It was about 16 years ago and I still remember her vividly. Blue eyes. Figure eight. Clean. Very well endowed, both in front and at the back. Not too tall, though, but a very good girl from a humble background. She was also not that brilliant, though she uses recommended glasses like the brilliant ones amidst us; I guess the problem was that we tend to associate brilliance with recommended glasses. Like we used to say then, the ones who used glasses were the ones who have read to the extent that they couldn’t see well anymore. But I give her credit for intelligence: she surrounded herself with six other girls who were more brilliant than herself.
We were in final year in then, I remember we were only allowed to use trouser when we got to final year in my secondary school. It was nicker from JSS1 to SS2. The girls too would use pinafore till they got to final year before they changed to shirt and skirt. They looked more beautiful with the change. Like most of the seniour boys, I enjoyed strolling home in the midst of girls after school, instead of taking a bus to my home, which was quite a distance. The incentive was that Amarachi and her six other friends used to be my company, till we all part just before I get to my street.
Our friendship began when on a quiet day like that I walked up to her and told her “Happy Birthday.” She was stunned! What she did not know was that we shared the same birthday, though I am a year older, and I incidentally got to know when we were filling one of our final year forms. We enjoyed a very close rapport to the extent that my other male friends were jealous. You know guys; they began to call us boyfriend and girlfriend… Even I didn’t know why I didn’t woo her, because it was obvious to a James-Hardley-Chase-reading mind like me that she was giving me green lights. Maybe I overplayed hard to get. Or maybe I was not so sure of my wooing muse at that time.
But our relationship suddenly got worse. Beyond sufficient repairs. Till we finished school and now we see no more.
It was a simple incident that we both didn’t allow enough caution on. I was the president of Photo Club. A club I joined solely because of business gains, if not I would have stuck to Jet Club like her. Well, it was not uncommon for guys to take free photographs for their female friends then (even now), but sometimes we adhere to business strictly and take our money even if the girl was the prettiest in school. Worse still, it was the time of analogue photography. You would count the stress of cutting the film in a dark room if you didn’t finish your 36 exposures on time, going to the laboratory to convert to negative, and then you print on photo paper… I took a shot for Amarachi. And she was supposed to pay. She told me she paid. I argued she has not paid. The argument got hot. And in the process… She slapped me!
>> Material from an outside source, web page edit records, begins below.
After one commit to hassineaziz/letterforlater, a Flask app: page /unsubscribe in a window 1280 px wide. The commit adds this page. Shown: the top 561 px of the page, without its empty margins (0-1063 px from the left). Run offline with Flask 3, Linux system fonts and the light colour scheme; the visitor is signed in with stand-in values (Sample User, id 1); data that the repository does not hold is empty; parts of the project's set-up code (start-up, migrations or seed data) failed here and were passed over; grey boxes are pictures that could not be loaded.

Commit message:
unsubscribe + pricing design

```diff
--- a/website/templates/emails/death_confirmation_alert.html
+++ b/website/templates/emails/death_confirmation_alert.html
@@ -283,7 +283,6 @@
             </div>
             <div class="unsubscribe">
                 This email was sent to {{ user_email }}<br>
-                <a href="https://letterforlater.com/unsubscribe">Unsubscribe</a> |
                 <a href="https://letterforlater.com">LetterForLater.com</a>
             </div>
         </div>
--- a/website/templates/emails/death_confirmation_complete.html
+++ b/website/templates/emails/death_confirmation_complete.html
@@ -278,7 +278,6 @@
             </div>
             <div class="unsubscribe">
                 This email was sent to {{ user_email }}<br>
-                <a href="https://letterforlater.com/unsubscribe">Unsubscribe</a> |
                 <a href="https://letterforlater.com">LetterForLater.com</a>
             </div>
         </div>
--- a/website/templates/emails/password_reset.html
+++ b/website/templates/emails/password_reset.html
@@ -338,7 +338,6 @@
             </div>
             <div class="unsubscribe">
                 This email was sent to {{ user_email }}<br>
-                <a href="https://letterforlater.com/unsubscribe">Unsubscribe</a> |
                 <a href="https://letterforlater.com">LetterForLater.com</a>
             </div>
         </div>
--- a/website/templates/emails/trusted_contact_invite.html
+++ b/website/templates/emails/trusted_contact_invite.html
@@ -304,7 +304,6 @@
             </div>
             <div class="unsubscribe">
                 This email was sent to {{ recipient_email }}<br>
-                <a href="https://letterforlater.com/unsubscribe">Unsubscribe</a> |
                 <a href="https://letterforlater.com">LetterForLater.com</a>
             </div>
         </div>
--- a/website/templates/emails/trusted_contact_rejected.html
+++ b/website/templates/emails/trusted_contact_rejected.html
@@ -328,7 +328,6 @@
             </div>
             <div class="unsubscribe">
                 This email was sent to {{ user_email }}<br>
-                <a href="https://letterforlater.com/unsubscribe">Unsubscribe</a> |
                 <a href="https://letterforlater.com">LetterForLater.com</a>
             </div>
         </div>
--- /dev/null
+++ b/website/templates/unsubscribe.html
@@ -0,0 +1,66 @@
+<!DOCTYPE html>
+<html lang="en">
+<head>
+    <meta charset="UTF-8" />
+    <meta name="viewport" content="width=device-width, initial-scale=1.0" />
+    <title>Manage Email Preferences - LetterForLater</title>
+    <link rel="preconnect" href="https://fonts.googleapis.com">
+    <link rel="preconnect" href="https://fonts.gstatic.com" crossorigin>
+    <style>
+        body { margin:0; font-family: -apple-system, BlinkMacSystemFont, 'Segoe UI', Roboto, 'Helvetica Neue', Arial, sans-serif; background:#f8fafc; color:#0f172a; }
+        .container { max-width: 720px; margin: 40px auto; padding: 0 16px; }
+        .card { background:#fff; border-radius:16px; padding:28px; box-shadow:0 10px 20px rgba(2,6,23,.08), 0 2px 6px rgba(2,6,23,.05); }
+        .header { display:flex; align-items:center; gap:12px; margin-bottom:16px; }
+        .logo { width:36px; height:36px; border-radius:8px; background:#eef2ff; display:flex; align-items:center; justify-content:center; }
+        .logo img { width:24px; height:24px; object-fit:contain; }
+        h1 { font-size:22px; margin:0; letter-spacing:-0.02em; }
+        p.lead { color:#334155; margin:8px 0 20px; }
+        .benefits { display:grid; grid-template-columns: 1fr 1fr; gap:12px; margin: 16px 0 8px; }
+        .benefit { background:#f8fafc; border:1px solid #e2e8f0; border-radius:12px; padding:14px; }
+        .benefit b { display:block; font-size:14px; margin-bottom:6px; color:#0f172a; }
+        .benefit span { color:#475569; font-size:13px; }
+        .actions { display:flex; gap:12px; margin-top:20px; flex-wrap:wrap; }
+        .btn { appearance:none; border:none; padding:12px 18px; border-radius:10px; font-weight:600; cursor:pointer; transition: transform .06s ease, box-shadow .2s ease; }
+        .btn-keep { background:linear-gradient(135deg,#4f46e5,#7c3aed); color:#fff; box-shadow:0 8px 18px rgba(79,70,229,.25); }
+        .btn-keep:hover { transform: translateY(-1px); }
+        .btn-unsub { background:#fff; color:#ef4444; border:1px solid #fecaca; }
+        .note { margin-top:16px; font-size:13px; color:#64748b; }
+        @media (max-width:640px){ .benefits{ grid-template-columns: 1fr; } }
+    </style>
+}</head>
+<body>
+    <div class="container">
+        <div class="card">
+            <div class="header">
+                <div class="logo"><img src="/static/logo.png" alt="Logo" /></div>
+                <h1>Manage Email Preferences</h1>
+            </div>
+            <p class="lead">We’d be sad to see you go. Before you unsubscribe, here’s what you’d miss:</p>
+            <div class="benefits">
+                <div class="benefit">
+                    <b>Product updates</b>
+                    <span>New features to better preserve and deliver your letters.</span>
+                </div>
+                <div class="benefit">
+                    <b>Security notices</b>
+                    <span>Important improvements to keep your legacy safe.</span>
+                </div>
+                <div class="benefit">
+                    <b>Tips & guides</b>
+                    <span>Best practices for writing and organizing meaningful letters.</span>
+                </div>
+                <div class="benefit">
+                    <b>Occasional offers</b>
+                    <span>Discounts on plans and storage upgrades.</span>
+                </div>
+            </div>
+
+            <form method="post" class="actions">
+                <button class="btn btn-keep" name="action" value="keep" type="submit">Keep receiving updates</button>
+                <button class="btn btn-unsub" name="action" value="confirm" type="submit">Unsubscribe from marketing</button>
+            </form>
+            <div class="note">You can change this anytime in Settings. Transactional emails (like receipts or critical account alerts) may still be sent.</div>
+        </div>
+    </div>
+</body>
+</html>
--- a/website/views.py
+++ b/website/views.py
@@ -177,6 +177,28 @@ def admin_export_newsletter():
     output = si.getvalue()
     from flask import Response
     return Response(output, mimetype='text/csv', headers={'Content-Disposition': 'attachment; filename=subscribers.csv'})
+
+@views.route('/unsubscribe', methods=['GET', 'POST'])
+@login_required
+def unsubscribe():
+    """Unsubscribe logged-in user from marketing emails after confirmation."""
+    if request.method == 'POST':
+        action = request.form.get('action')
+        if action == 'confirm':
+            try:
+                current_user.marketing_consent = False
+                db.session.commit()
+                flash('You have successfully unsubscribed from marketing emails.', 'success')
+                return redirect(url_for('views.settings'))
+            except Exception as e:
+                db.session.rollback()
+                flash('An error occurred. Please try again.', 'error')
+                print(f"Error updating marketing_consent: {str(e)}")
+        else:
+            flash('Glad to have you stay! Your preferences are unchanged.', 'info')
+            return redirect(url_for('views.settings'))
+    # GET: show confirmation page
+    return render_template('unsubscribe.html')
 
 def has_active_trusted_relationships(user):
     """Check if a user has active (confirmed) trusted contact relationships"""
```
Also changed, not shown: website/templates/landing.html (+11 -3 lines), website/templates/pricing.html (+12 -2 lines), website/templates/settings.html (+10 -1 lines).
I didn’t know I had already retaliated with five more slaps until I heard the roars, and screams from our classmates. Boys cheering me. Girls cheering her. My white shirt roughened and dirtied. She, well, her glasses flew away and she could no longer see well. That day, our hitherto quiet science class changed to the extent that the Vice Principal had to punish the two of us for disrupting order in school.
For me, it was a blow on what I preach to my male colleagues who beat their girls, “They are fragile. A man should not beat a woman.” Little wonder, most of them were laughing while cheering during the brawl. I could remember Morgan came to me afterwards to mock, “You see now? Boys shouldn’t beat girls? What if they beat you first? What if you got provoked to the extent that you lose control in split seconds?” And it taught me a lesson; that you preach something does mean you can’t be tempted or fall into doing same. On the other hand, I felt the justification to react the way I did… I was the gentle type in school. And I was prone to being taken for granted at times. Worse still, unlike now that I have grown enough flesh, I was skinny. Even one of Amarachi’s six other friends had once threatened to break my bones while we were watching an intra-school football match. If these girls saw Amarachi slap me without retaliating; I bet the six of them would eventually break my bones, one after the other.
We eventually apologized to each other, though we were not that close anymore. The surprise that we gave each other on that day was too strong for the bond that kept us together. We said it was the devil, but I wonder why we stooped so low to allow the devil to tear the good thing we had apart. Now 16 years, I still remember her. I remembered her when a similar situation was about to happen…